INPUT FOR THIS TASK:
::::::::::
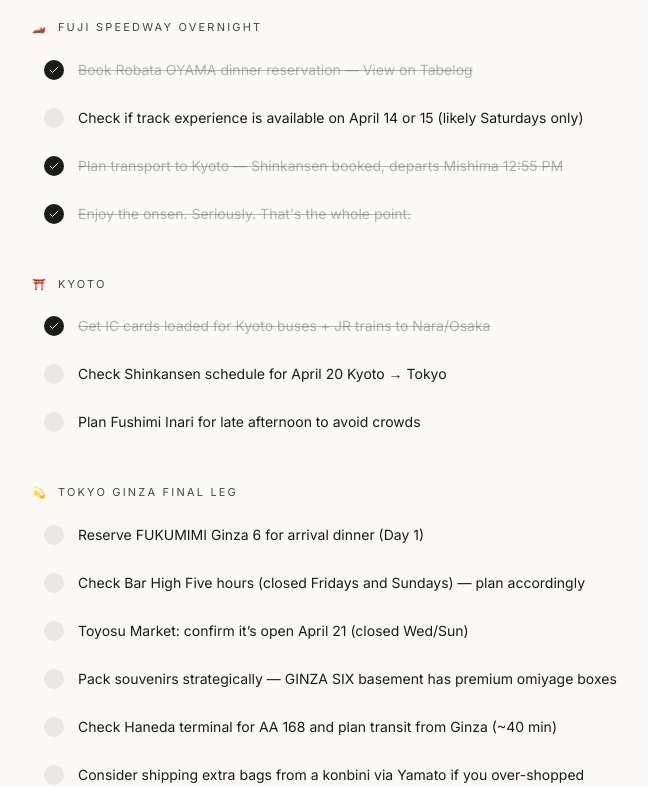
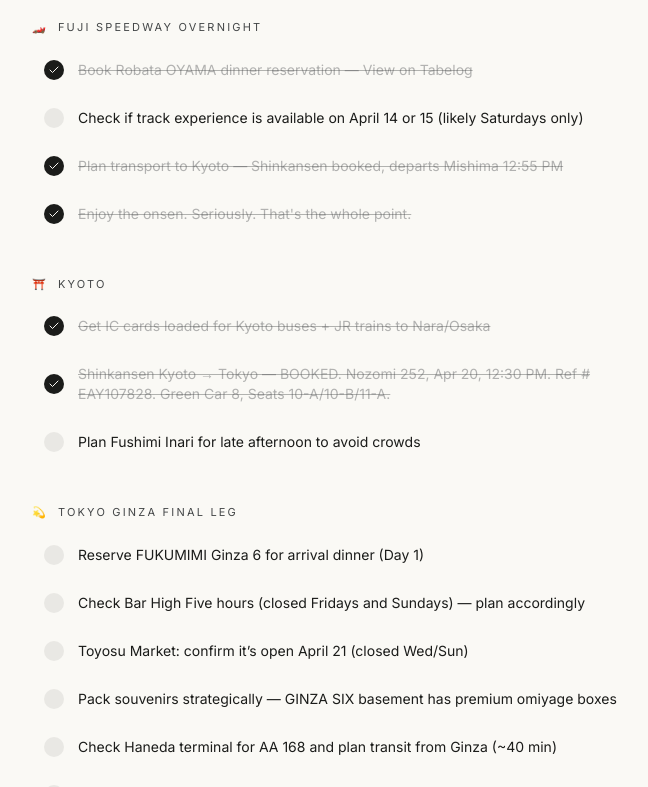
Before and after one commit to kingKaiser92/japan-trip-2026, a Next.js app: page /checklist in a window 1280 px wide. Shown: the part 966-1753 px from the top of the page, without its empty margins (292-940 px from the left). Built offline with nearby package versions, Linux system fonts and the light colour scheme.

Commit message:
Sync itinerary from Notion

```diff
--- a/src/data/actionItems.ts
+++ b/src/data/actionItems.ts
@@ -104,10 +104,10 @@
     completed: true,
   },
   {
-    id: "kyoto-check-shinkansen-schedule-for-",
-    text: "Check Shinkansen schedule for April 20 Kyoto → Tokyo",
+    id: "kyoto-shinkansen-kyoto-tokyo-booked-",
+    text: "Shinkansen Kyoto → Tokyo — BOOKED. Nozomi 252, Apr 20, 12:30 PM. Ref # EAY107828. Green Car 8, Seats 10-A/10-B/11-A.",
     legSlug: "kyoto",
-    completed: false,
+    completed: true,
   },
   {
     id: "kyoto-plan-fushimi-inari-for-late-af",
--- a/src/data/days.ts
+++ b/src/data/days.ts
@@ -730,11 +730,11 @@
     activities: [
       {
         id: "d10-check-in-hotel-grand-bach-toky-0",
-        time: "3:00 PM",
+        time: "3:30 PM",
         isApproximate: true,
         name: "Check in — Hotel Grand Bach Tokyo Ginza",
         category: "hotel",
-        notes: "Drop bags. You’re in central Ginza — Dover Street Market, Kindal, GINZA SIX are all within a 5-minute walk.",
+        notes: "Nozomi 252 arrives Tokyo Station 2:45 PM. ~15 min to hotel from there. Drop bags. You're in central Ginza — Dover Street Market, Kindal, GINZA SIX are all within a 5-minute walk.",
         isOptional: false,
         mapsQuery: "Check in — Hotel Grand Bach Tokyo Ginza",
       },
```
::::::::::
PROBLEM TO SOLVE:
Reproduce the records exactly, images excluded.

FINISHED EXERCISE:
Before and after one commit to kingKaiser92/japan-trip-2026, a Next.js app: page /checklist in a window 1280 px wide. Shown: the part 966-1753 px from the top of the page, without its empty margins (292-940 px from the left). Built offline with nearby package versions, Linux system fonts and the light colour scheme.

Commit message:
Sync itinerary from Notion

```diff
--- a/src/data/actionItems.ts
+++ b/src/data/actionItems.ts
@@ -104,10 +104,10 @@
     completed: true,
   },
   {
-    id: "kyoto-check-shinkansen-schedule-for-",
-    text: "Check Shinkansen schedule for April 20 Kyoto → Tokyo",
+    id: "kyoto-shinkansen-kyoto-tokyo-booked-",
+    text: "Shinkansen Kyoto → Tokyo — BOOKED. Nozomi 252, Apr 20, 12:30 PM. Ref # EAY107828. Green Car 8, Seats 10-A/10-B/11-A.",
     legSlug: "kyoto",
-    completed: false,
+    completed: true,
   },
   {
     id: "kyoto-plan-fushimi-inari-for-late-af",
--- a/src/data/days.ts
+++ b/src/data/days.ts
@@ -730,11 +730,11 @@
     activities: [
       {
         id: "d10-check-in-hotel-grand-bach-toky-0",
-        time: "3:00 PM",
+        time: "3:30 PM",
         isApproximate: true,
         name: "Check in — Hotel Grand Bach Tokyo Ginza",
         category: "hotel",
-        notes: "Drop bags. You’re in central Ginza — Dover Street Market, Kindal, GINZA SIX are all within a 5-minute walk.",
+        notes: "Nozomi 252 arrives Tokyo Station 2:45 PM. ~15 min to hotel from there. Drop bags. You're in central Ginza — Dover Street Market, Kindal, GINZA SIX are all within a 5-minute walk.",
         isOptional: false,
         mapsQuery: "Check in — Hotel Grand Bach Tokyo Ginza",
       },
```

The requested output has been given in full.